= What is expected =
Report the lines of the material that carry the string "SELL".

───── Records shown

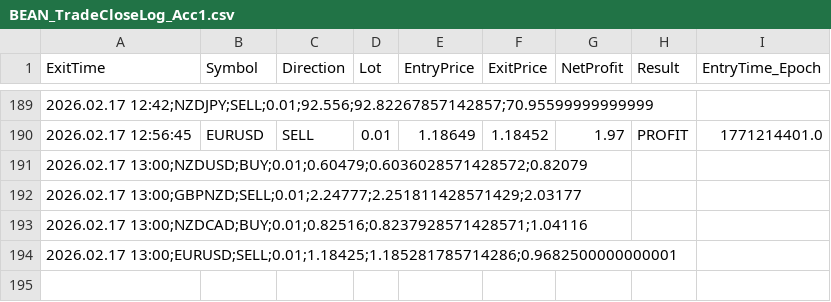
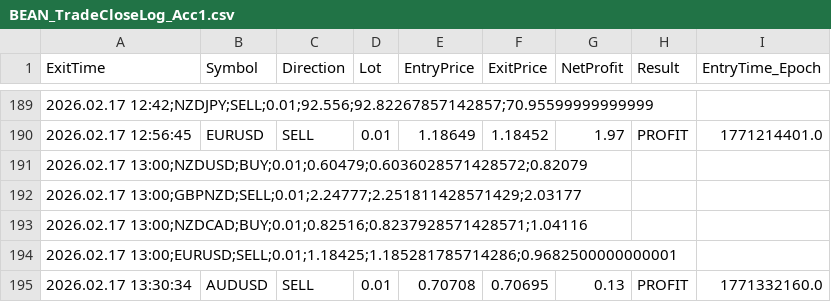
Before and after one commit to Monte-Ntuli/Sentinal-Dashboard, a CSV file: BEAN_TradeCloseLog_Acc1.csv, drawn as a sheet; only a part is shown, gaps mark what is left out.

Commit message:
Auto Update: 2026/02/17 13:31:49,45

```diff
--- a/BEAN_TradeCloseLog_Acc1.csv
+++ b/BEAN_TradeCloseLog_Acc1.csv
@@ -194 +194,2 @@ ExitTime,Symbol,Direction,Lot,EntryPrice,ExitPrice,NetProfit,Result,EntryTime_Ep
 2026.02.17 13:00;EURUSD;SELL;0.01;1.18425;1.185281785714286;0.9682500000000001,,,,,,,,
+2026.02.17 13:30:34,AUDUSD,SELL,0.01,0.70708,0.70695,0.13,PROFIT,1771332160.0
```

──────────

= Problem solution =
 2026.02.17 13:00;EURUSD;SELL;0.01;1.18425;1.185281785714286;0.9682500000000001,,,,,,,,
+2026.02.17 13:30:34,AUDUSD,SELL,0.01,0.70708,0.70695,0.13,PROFIT,1771332160.0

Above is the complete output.